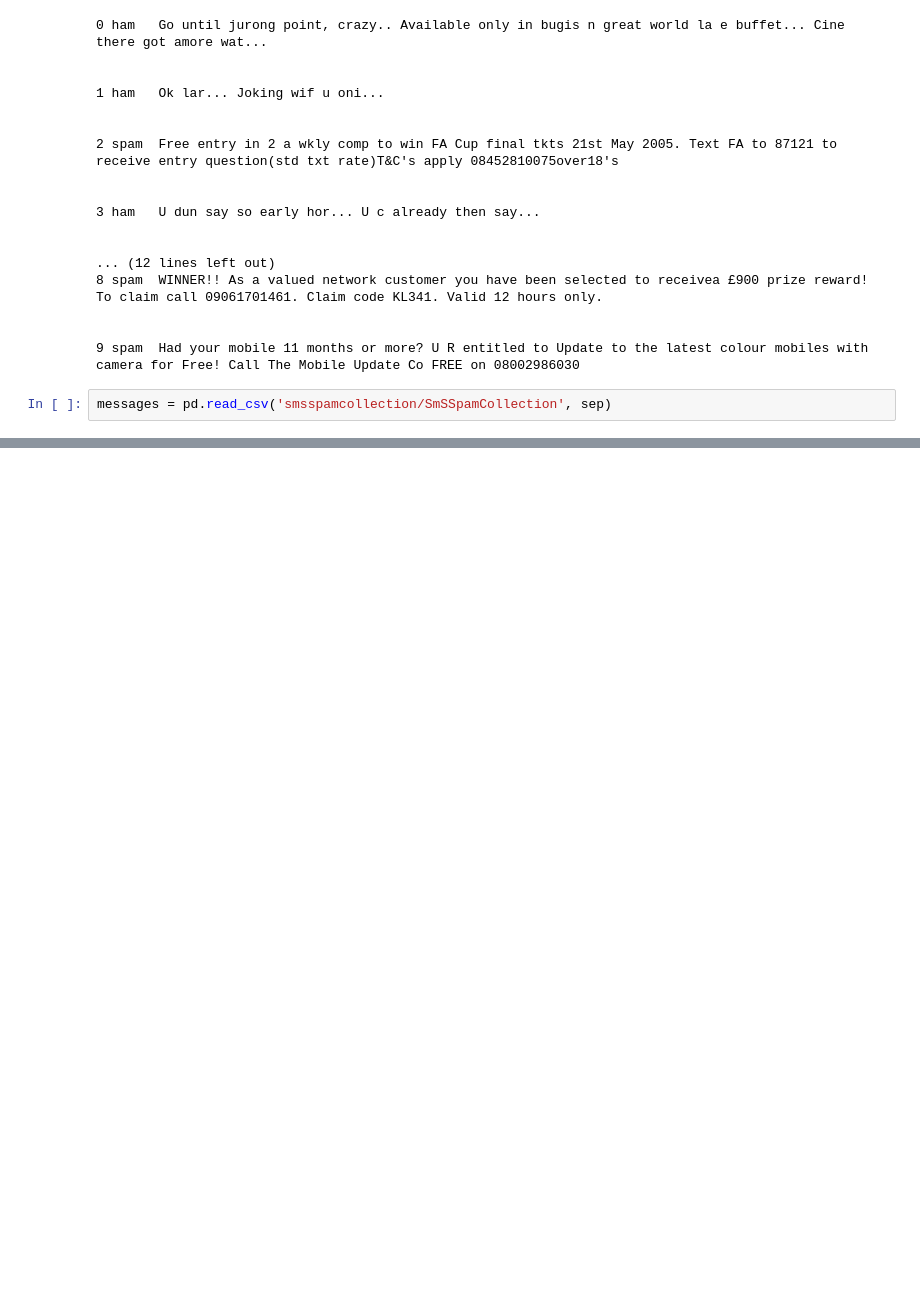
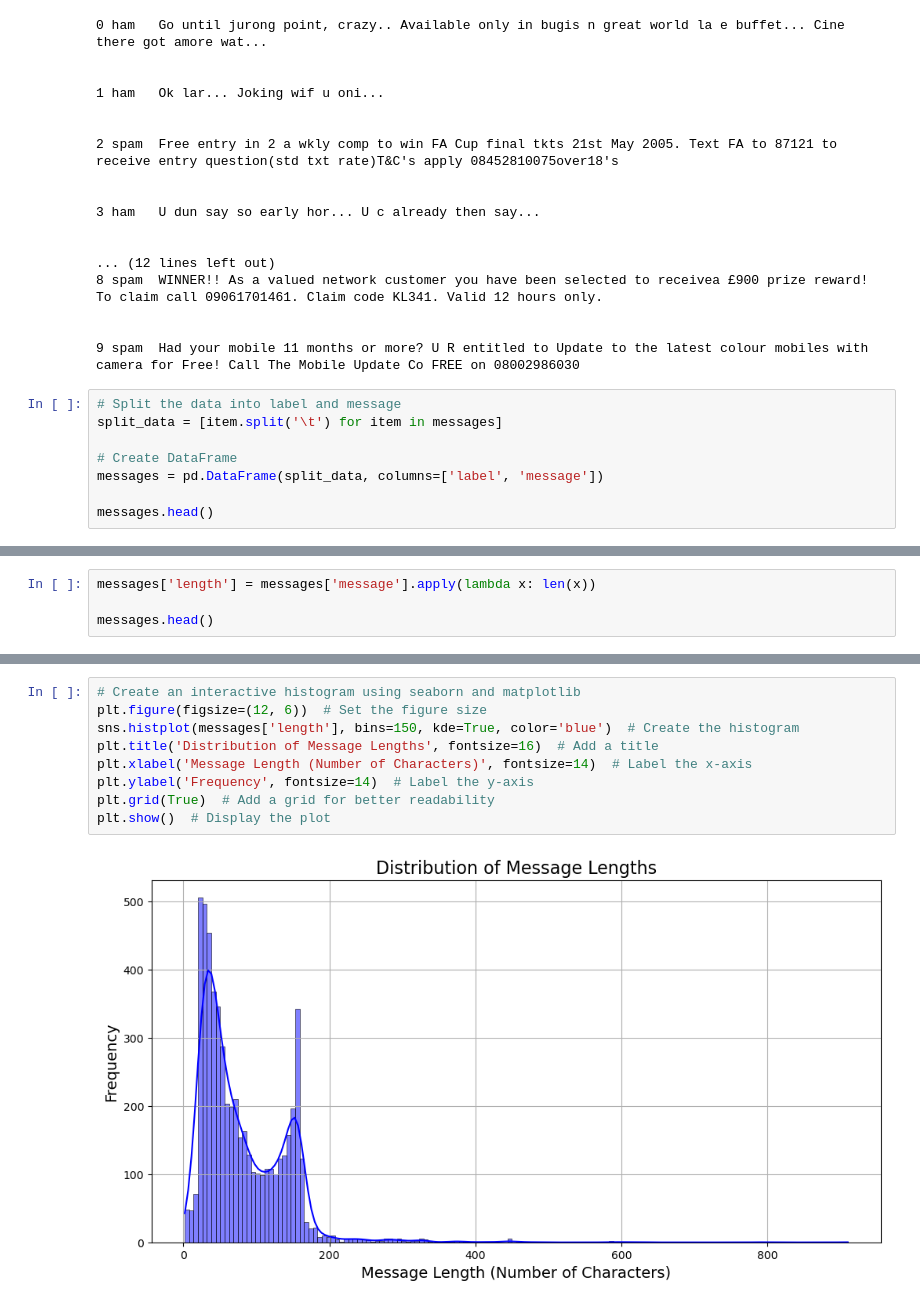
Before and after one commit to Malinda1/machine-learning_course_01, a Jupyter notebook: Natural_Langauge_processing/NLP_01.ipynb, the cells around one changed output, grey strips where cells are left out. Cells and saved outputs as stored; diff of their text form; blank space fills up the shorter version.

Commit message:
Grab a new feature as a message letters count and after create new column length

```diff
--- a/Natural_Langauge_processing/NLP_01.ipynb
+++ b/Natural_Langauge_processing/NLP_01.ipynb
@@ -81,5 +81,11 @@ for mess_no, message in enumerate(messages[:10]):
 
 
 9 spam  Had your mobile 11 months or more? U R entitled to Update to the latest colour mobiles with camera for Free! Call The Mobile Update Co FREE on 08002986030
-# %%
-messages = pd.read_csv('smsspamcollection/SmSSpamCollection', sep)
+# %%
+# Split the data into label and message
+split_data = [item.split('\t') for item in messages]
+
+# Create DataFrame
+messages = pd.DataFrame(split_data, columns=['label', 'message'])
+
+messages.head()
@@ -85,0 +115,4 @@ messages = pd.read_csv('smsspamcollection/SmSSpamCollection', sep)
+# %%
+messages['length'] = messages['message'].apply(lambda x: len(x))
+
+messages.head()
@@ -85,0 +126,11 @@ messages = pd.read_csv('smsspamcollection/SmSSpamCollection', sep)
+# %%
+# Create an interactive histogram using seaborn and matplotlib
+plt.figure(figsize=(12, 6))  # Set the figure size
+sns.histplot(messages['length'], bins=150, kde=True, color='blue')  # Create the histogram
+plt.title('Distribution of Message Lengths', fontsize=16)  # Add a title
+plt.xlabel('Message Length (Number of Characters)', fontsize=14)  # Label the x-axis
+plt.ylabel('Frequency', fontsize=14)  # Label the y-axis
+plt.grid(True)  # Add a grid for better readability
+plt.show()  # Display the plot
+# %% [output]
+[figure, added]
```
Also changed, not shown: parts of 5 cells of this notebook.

==

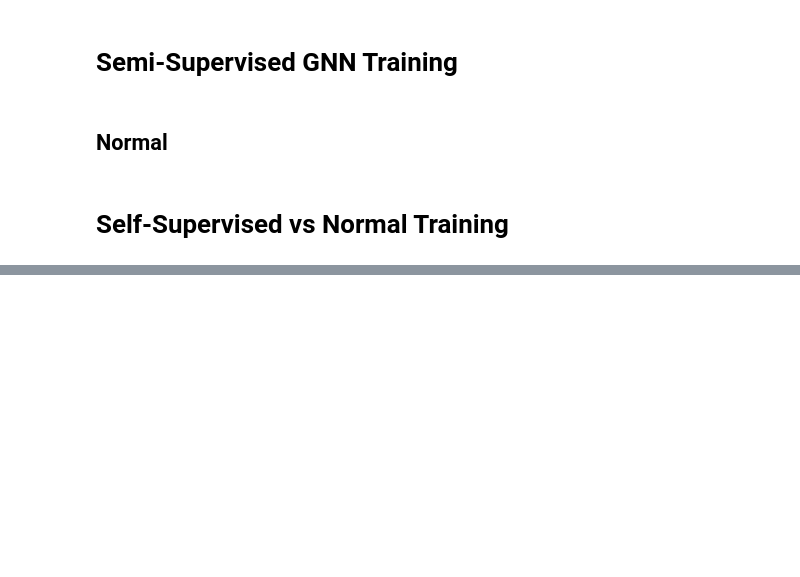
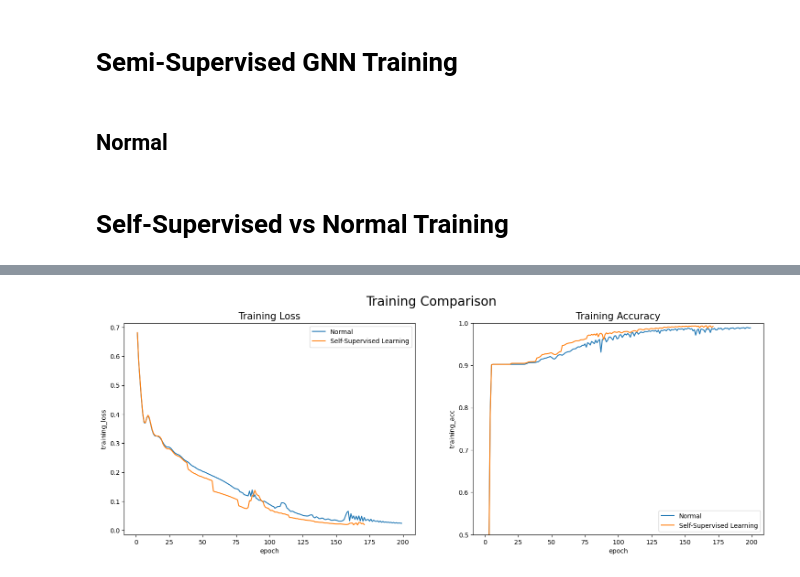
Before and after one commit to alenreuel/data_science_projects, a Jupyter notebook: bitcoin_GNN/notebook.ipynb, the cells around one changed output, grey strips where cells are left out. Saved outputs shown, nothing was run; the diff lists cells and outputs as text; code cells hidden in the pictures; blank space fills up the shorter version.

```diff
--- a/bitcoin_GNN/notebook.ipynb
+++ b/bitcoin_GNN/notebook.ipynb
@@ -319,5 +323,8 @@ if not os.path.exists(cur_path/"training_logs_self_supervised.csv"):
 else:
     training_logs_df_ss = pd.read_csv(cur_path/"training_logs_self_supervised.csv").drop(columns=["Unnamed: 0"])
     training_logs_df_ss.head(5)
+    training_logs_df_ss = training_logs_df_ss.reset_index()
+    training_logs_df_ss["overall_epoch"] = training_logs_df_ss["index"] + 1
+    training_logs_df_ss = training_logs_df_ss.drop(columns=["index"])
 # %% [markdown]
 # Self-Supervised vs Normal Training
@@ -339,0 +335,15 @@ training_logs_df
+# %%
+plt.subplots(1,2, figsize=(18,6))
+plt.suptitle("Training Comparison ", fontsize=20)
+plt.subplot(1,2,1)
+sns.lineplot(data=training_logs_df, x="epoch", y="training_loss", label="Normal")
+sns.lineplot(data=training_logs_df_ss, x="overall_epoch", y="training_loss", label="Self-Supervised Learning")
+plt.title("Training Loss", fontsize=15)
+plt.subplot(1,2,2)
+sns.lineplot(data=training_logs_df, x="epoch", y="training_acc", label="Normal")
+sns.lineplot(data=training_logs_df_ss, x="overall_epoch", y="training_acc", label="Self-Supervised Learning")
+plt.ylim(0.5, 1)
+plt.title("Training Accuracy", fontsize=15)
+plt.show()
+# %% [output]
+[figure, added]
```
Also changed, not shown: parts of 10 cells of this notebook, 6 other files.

● **Instructions to follow**
Within the data above, filter for lines containing the word "ipynb" and copy each one.

● **Answer**
Before and after one commit to Malinda1/machine-learning_course_01, a Jupyter notebook: Natural_Langauge_processing/NLP_01.ipynb, the cells around one changed output, grey strips where cells are left out. Cells and saved outputs as stored; diff of their text form; blank space fills up the shorter version.
--- a/Natural_Langauge_processing/NLP_01.ipynb
+++ b/Natural_Langauge_processing/NLP_01.ipynb
Before and after one commit to alenreuel/data_science_projects, a Jupyter notebook: bitcoin_GNN/notebook.ipynb, the cells around one changed output, grey strips where cells are left out. Saved outputs shown, nothing was run; the diff lists cells and outputs as text; code cells hidden in the pictures; blank space fills up the shorter version.
--- a/bitcoin_GNN/notebook.ipynb
+++ b/bitcoin_GNN/notebook.ipynb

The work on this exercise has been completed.